Thanks so much for hosting me, Maria Grazia! The Secrets of Pemberley is told entirely from Mr. Darcy’s perspective. In the book, Elizabeth’s diary becomes important, and as a long-time fan of The Lizzie Bennet Diaries, I decided to do video entries for each of diary entry I’ll be sharing on the blog tour. I hope you enjoy as we get a bit of insight on what Elizabeth Bennet felt when seeing Darcy again for the first time after his proposal and reading his very different letter.
Thursday, 29 March 2018
The one where Mr. Darcy turns detective: non JAFF detective fiction influencing Lover’s Knot (or Regency Sleuths whom I have loved…)
Thank you to Maria Grazia for having me back at My Jane Austen Book Club. It is a pleasure and an honour to visit with my new book, “Lover’s Knot”.
“Detective” is not an epithet that fits particularly well on the shoulders of Mr. Fitzwilliam Darcy. At least, not at first sight. The Regency is not the right period for a start, being well before the heyday of crime fiction and prior to the literary evolution of the “gentleman detective”. The formation of the police as we know and understand them had only just begun. What is more, fighting crime just isn’t what everyone’s favourite hero is about. Mr. Darcy’s world view was likely narrower than that of your average sleuth. He is, after all, a gentleman of the landed classes, a reluctant character of the ton, a man of means and a man of his age. His focus is family, home, close friends, dependants. He doesn’t look too hard at the wider world and nobody asks that he does.
Tuesday, 27 March 2018
Several months ago, when author Shannon Winslow was still in the research phase of her just-released novel, she sat down with one of the principle subjects of her story. As it turned out, the lady was less that fully cooperative.

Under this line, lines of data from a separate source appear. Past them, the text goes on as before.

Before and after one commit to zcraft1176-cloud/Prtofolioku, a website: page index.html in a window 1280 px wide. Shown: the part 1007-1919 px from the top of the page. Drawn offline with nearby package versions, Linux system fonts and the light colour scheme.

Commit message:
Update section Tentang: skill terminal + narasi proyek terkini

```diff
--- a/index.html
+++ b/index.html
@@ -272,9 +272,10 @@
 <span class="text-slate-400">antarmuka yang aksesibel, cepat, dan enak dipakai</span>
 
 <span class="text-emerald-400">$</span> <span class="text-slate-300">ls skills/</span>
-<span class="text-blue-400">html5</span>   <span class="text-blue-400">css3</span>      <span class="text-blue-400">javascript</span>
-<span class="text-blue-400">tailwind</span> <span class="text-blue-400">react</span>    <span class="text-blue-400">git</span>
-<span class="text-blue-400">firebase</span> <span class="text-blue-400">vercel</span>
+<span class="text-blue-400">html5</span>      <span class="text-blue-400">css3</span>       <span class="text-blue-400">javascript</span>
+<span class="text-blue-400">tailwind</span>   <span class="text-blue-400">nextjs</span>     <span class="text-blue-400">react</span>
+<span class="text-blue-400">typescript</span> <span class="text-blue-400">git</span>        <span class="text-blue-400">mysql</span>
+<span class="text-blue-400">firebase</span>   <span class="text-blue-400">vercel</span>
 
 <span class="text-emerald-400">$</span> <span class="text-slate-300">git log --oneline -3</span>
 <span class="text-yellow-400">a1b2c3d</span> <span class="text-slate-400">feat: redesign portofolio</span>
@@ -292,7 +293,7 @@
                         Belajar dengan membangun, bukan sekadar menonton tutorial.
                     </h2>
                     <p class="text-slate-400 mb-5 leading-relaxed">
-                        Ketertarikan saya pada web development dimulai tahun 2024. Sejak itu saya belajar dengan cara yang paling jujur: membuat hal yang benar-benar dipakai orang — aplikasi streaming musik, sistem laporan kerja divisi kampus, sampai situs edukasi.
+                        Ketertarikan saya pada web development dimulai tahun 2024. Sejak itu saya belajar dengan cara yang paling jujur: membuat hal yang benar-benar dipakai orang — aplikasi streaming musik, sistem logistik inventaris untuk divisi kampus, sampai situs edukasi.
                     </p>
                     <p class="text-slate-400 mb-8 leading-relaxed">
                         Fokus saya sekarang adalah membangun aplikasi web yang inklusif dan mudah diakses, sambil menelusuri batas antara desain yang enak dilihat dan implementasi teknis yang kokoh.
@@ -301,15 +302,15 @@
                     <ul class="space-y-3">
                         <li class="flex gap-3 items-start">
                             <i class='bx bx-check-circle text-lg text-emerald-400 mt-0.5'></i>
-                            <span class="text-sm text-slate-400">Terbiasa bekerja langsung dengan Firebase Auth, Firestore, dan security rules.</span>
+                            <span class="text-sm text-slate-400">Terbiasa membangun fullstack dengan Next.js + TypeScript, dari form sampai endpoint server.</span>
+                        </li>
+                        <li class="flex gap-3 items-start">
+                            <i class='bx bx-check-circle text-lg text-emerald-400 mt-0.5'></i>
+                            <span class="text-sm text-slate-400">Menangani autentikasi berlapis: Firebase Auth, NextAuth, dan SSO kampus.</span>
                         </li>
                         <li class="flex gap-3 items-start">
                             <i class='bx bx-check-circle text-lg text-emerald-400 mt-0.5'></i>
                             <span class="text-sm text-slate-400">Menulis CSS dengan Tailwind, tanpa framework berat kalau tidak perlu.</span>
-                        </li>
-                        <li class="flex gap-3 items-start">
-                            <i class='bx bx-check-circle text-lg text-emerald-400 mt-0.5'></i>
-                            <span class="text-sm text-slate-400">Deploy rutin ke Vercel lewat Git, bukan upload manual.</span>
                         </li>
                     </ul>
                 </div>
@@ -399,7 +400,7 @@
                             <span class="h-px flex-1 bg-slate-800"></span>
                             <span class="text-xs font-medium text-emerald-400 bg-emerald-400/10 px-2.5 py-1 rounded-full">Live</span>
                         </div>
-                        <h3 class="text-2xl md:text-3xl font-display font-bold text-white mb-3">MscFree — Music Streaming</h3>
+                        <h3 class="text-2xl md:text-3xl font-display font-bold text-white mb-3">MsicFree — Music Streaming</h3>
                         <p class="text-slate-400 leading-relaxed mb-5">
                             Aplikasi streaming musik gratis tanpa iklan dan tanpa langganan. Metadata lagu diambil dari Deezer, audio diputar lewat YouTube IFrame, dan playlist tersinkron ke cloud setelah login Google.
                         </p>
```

Winslow: Thank you for meeting with me, Lady Catherine. As you know, I am writing a novel entitled The Ladies of Rosings Park, and so naturally I wanted to speak to you, among others – to get your opinions and some background information. You understand.
LC: You are wise to come to me first, for I can save you a great deal of time. You shall find there is no need to speak to anybody else afterwards, because I can tell you what you need to know. I am very well informed.

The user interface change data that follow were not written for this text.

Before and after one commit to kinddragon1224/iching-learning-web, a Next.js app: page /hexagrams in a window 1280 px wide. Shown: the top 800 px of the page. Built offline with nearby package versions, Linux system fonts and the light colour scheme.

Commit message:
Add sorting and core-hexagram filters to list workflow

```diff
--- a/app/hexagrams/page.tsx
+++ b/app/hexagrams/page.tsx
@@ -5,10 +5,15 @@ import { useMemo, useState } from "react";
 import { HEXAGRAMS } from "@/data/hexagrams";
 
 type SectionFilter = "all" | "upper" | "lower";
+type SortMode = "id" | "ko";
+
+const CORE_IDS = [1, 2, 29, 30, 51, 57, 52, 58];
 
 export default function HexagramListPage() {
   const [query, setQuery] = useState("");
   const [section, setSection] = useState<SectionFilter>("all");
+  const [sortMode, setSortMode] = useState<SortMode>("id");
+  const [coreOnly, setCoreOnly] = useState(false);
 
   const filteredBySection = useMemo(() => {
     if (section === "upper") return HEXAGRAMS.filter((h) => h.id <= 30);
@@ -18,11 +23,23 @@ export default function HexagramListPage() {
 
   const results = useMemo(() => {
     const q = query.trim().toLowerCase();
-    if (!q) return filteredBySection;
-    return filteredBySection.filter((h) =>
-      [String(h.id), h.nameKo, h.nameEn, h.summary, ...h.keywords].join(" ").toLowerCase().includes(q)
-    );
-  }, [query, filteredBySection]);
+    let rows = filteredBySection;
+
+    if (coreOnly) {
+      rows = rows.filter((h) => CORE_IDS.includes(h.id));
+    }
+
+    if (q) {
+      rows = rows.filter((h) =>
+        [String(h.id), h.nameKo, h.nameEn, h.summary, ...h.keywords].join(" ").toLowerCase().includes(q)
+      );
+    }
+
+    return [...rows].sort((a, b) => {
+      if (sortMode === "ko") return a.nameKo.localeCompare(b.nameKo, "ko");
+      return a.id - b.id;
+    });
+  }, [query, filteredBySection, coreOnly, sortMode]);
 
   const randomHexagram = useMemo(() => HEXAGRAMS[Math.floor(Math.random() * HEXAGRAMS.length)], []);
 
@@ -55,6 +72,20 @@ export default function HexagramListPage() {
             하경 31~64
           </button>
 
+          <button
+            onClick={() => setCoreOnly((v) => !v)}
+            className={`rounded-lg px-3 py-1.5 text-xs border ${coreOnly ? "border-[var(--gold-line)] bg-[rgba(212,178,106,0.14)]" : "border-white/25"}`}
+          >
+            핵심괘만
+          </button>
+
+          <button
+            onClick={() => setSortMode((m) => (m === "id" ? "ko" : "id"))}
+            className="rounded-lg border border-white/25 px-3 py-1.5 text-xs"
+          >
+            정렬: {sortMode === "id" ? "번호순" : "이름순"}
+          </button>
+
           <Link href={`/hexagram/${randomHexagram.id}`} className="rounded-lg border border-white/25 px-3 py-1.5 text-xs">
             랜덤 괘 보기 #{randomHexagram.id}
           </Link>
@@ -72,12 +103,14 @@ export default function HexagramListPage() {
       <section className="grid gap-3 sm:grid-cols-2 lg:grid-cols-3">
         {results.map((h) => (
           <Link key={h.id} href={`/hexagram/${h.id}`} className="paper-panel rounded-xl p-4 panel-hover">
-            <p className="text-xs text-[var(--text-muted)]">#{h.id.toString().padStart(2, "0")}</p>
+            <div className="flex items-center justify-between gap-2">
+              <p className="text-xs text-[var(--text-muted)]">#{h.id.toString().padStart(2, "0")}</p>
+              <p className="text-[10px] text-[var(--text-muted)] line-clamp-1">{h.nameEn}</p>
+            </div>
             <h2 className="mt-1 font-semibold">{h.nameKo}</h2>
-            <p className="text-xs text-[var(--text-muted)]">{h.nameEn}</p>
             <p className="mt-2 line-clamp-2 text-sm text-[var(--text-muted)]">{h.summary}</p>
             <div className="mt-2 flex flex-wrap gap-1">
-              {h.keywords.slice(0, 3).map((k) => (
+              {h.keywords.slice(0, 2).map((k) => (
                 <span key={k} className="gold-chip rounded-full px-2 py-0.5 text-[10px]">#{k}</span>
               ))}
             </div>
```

Winslow: I don’t doubt that for a minute.
LC: Now, to begin with, I will set you straight about your title. What do you mean by ‘the ladies’ of Rosings Park, as if there were more than one? I am the mistress here. Certainly your title should more correctly be The Lady of Rosings Park or perhaps Portrait of an Illustrious Lady. That has a nice ring to it.
Wednesday, 21 March 2018
What a great place to begin the blog tour for my latest book! Thank you, Maria Grazia, for hosting me. I enjoy visiting your book club and discovering what you’re reading.
Most of my previous books have been written in Elizabeth Bennet’s voice, but I’ve ventured into new territory in The Child. It’s written strictly from Darcy’s viewpoint. Today, I thought we might start where he does, on the steps of St. George’s Church in London.